* **Problem description**: The answer should be each line from the entries below that has the word "button" in it.
────
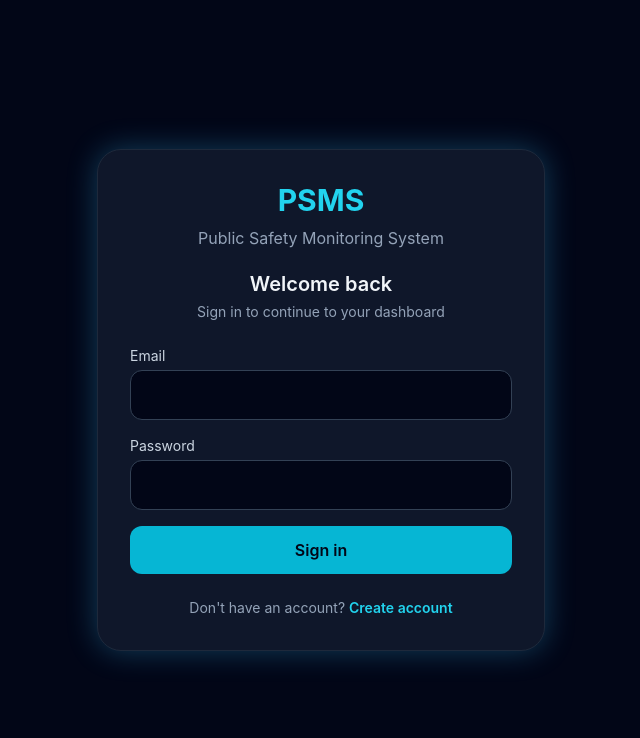
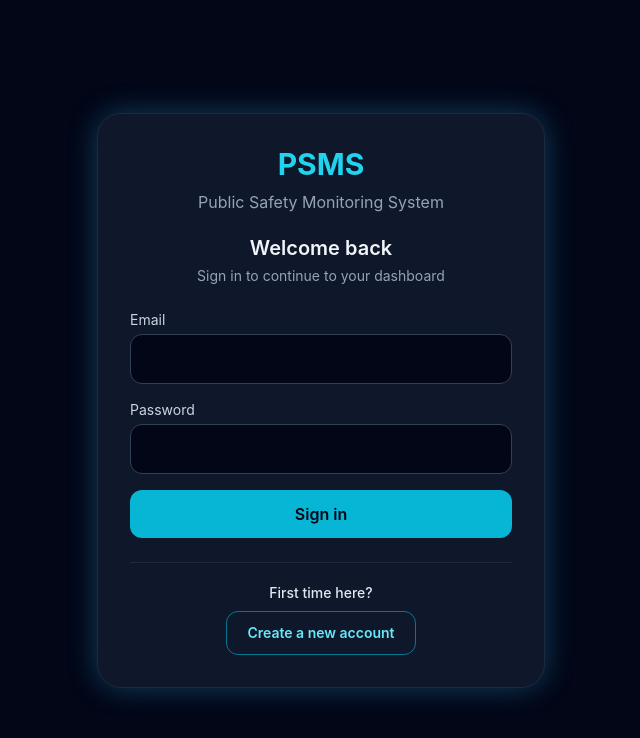
Before and after one commit to COVERTECH07/COVERTECH-HK26-0021, a React (Vite) app in the folder frontend/: page /login in a window 1280 px wide. Shown: the top 738 px of the page, without its empty margins (319-959 px from the left). Built offline with nearby package versions, Linux system fonts and the light colour scheme; no server answers.

Commit message:
Make create-account option prominent on login screen

```diff
--- a/frontend/src/pages/Login.jsx
+++ b/frontend/src/pages/Login.jsx
@@ -28,7 +28,6 @@ export default function Login() {
         await register({ full_name: fullName.trim(), email: email.trim(), password });
       }
 
-      // Registration creates the account; then use the same login flow for both modes.
       const payload = await login({ email: email.trim(), password });
       const profileResponse = await fetch(`${API_URL}/auth/me`, {
         headers: { Authorization: `Bearer ${payload.access_token}` },
@@ -93,12 +92,15 @@ export default function Login() {
             {isSubmitting ? 'Please wait…' : isRegistering ? 'Create account' : 'Sign in'}
           </button>
         </form>
-        <p className="mt-6 text-center text-sm text-slate-400">
-          {isRegistering ? 'Already have an account?' : "Don't have an account?"}{' '}
-          <button type="button" onClick={switchMode} className="font-semibold text-cyan-400 hover:text-cyan-300">
-            {isRegistering ? 'Sign in' : 'Create account'}
+        <div className="mt-6 border-t border-slate-800 pt-5 text-center">
+          <p className="text-sm font-medium text-slate-200">
+            {isRegistering ? 'Already registered?' : 'First time here?'}
+          </p>
+          <button type="button" onClick={switchMode}
+            className="mt-2 inline-flex min-h-11 items-center justify-center rounded-xl border border-cyan-500/60 px-5 py-2 text-sm font-semibold text-cyan-300 transition hover:bg-cyan-500/10 focus:outline-none focus:ring-2 focus:ring-cyan-400">
+            {isRegistering ? 'Back to sign in' : 'Create a new account'}
           </button>
-        </p>
+        </div>
       </div>
     </div>
   );
```
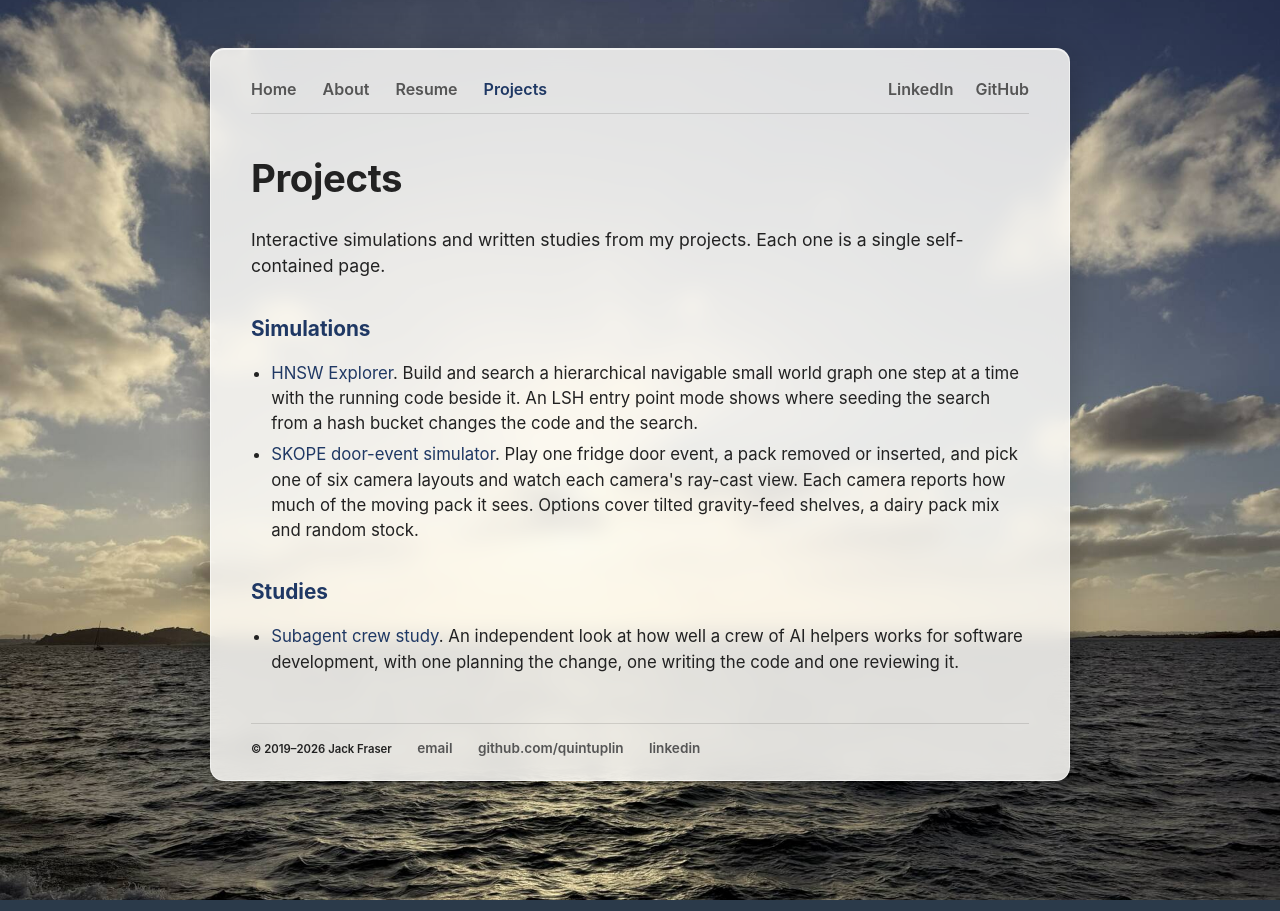
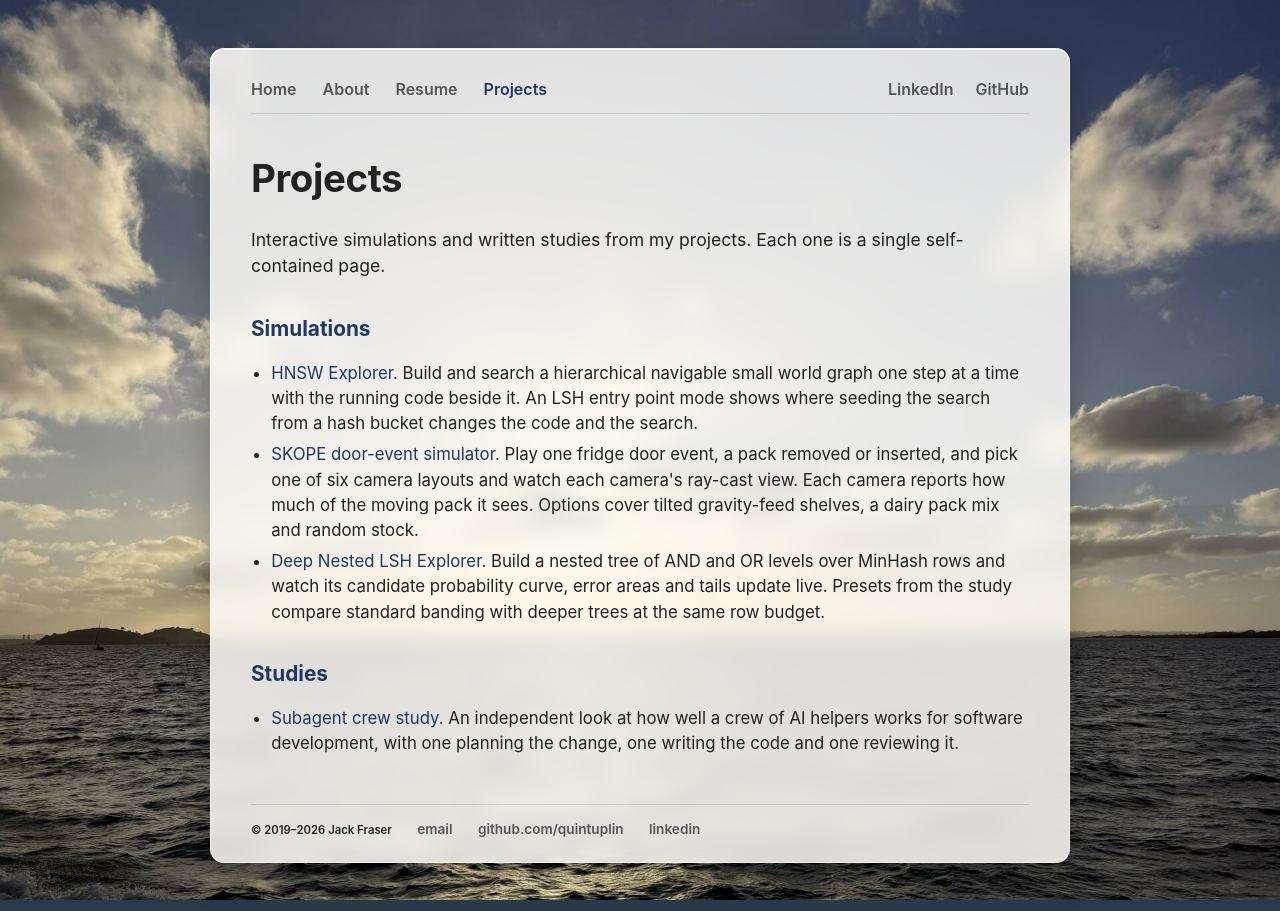
Before and after one commit to Quintuplin/quintuplin.github.io, a Jekyll site: the page built from projects/index.html, in a window 1280 px wide. Built offline with Jekyll 4.4.1, drawn with Linux system fonts in a browser that asks for light colours.

Commit message:
#31 List the Deep Nested LSH Explorer under Projects
Adds the Simulations entry and notes in the README that standalone
pages are copied or ported from their source projects.

```diff
--- a/projects/index.html
+++ b/projects/index.html
@@ -12,6 +12,7 @@ redirect_from: /simulations/
 	<ul class="list-unstyled">
 		<li><a href="/simulations/hnsw/">HNSW Explorer</a>. Build and search a hierarchical navigable small world graph one step at a time with the running code beside it. An LSH entry point mode shows where seeding the search from a hash bucket changes the code and the search.</li>
 		<li><a href="/simulations/fridge-event-sim/">SKOPE door-event simulator</a>. Play one fridge door event, a pack removed or inserted, and pick one of six camera layouts and watch each camera's ray-cast view. Each camera reports how much of the moving pack it sees. Options cover tilted gravity-feed shelves, a dairy pack mix and random stock.</li>
+		<li><a href="/simulations/deep-nested-lsh/">Deep Nested LSH Explorer</a>. Build a nested tree of AND and OR levels over MinHash rows and watch its candidate probability curve, error areas and tails update live. Presets from the study compare standard banding with deeper trees at the same row budget.</li>
 	</ul>
 
 	<h2>Studies</h2>
```
Also changed, not shown: README.md.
────
* **Finished task**:
           </button>
-          <button type="button" onClick={switchMode} className="font-semibold text-cyan-400 hover:text-cyan-300">
+          <button type="button" onClick={switchMode}
           </button>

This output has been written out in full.